The ECJ dismissed the arguments raised by Poland’s attorneys-in-fact that no breach had occurred as Poland was not obliged to apply Community law prior to EU accession and thus the marketing authorisations should be assessed solely in the light of Polish law. The ECJ noted that the breach involved the marketing authorisations being retained in force after 1 May 2004 and therefore in the period when Poland was in fact bound by Community law.
The fact that in Polish law the data exclusivity period for Plavix was 3 years and ended prior to 1 May 2004 is of no significance, as the medicine was registered in a central procedure and to 15 July 2008 was covered by the data exclusivity period.
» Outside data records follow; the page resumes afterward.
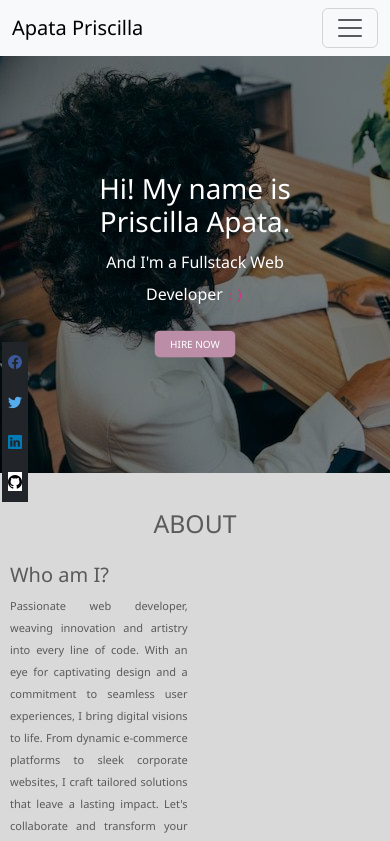
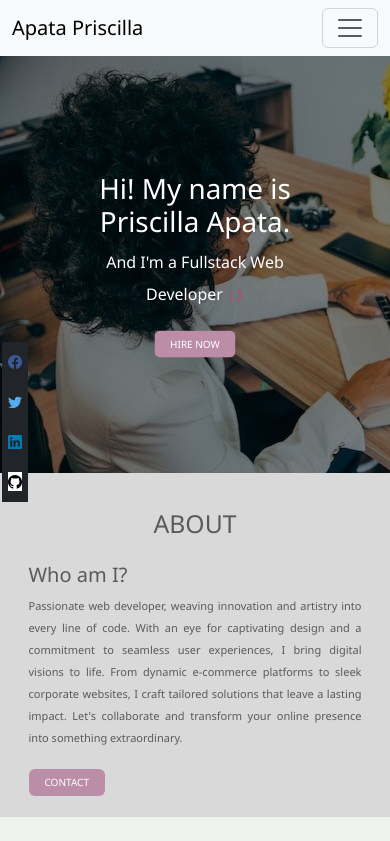
Before and after one commit to ArikeApata/portfolio, a React (Create React App) app: page / in a window 390 px wide. Shown: the top 841 px of the page. Built offline with nearby package versions, Linux system fonts and the light colour scheme.

Commit message:
neww commit

```diff
--- a/src/index.css
+++ b/src/index.css
@@ -247,8 +247,13 @@ h2 {
     margin: 0;
   }
 
-  .skills {
+  .about-right {
     display: none;
+  }
+  .about-left{
+    width: 90%;
+    margin: auto;
+    justify-content: center;
   }
 
 
```
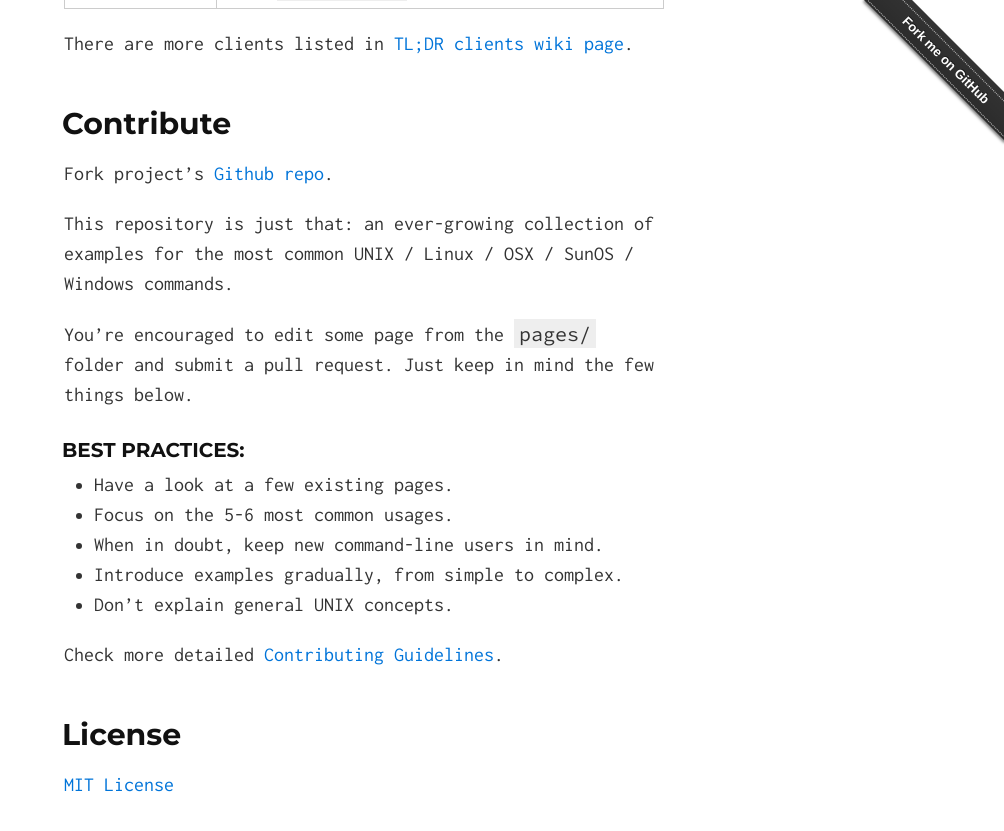
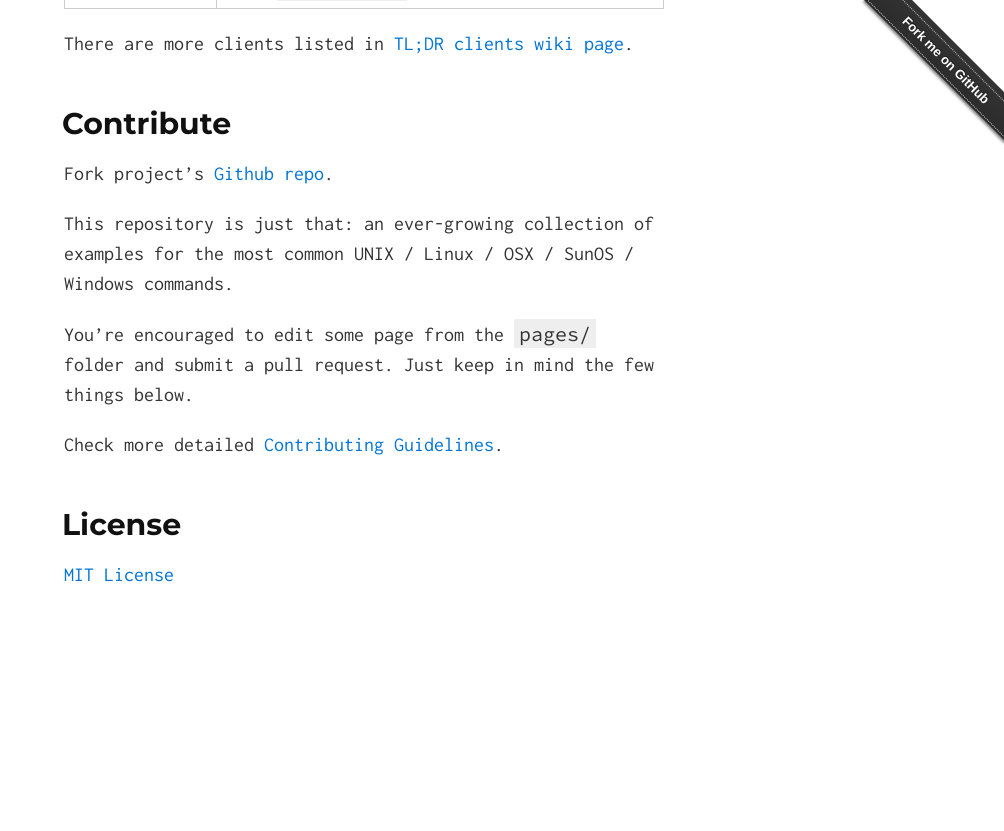
Before and after one commit to tehmoth/tldr-pages.github.io, a Jekyll site: the page built from index.md, in a window 1280 px wide and 900 px high, scrolled down 1610 px. Shown: the top 831 px of the window, without its empty margins (276-1280 px from the left). Built offline with Jekyll 4.4.1, drawn with Linux system fonts in a browser that asks for light colours; comment, search, counter and statistics services are not loaded; after the commit the page ends 2300 px from its top, so only the background shows below that.

Commit message:
Remove best practices

```diff
--- a/index.md
+++ b/index.md
@@ -49,14 +49,6 @@ This repository is just that: an ever-growing collection of examples for the mos
 
 You're encouraged to edit some page from the `pages/` folder and submit a pull request. Just keep in mind the few things below.
 
-#### Best Practices:
-
-- Have a look at a few existing pages.
-- Focus on the 5-6 most common usages.
-- When in doubt, keep new command-line users in mind.
-- Introduce examples gradually, from simple to complex.
-- Don't explain general UNIX concepts.
-
 Check more detailed [Contributing Guidelines]({{site.github}}/blob/master/CONTRIBUTING.md).
 
 
```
This means that between 1 May 2004 and 15 July 2008 Poland was not entitled to issue marketing authorisations for Plavix generics in a simplified procedure or retain in force marketing authorisations issued earlier.
Although there was no transitional period for the medicines covered by the ECJ judgment, the ECJ’s reasoning can also be applied to non-harmonised medicines that as an exception could be marketed until the end of 2008. It seems therefore that if a marketing authorisation was not harmonised by the end of 2008, then under Community law it is illegal for the medicine to continue to be marketed.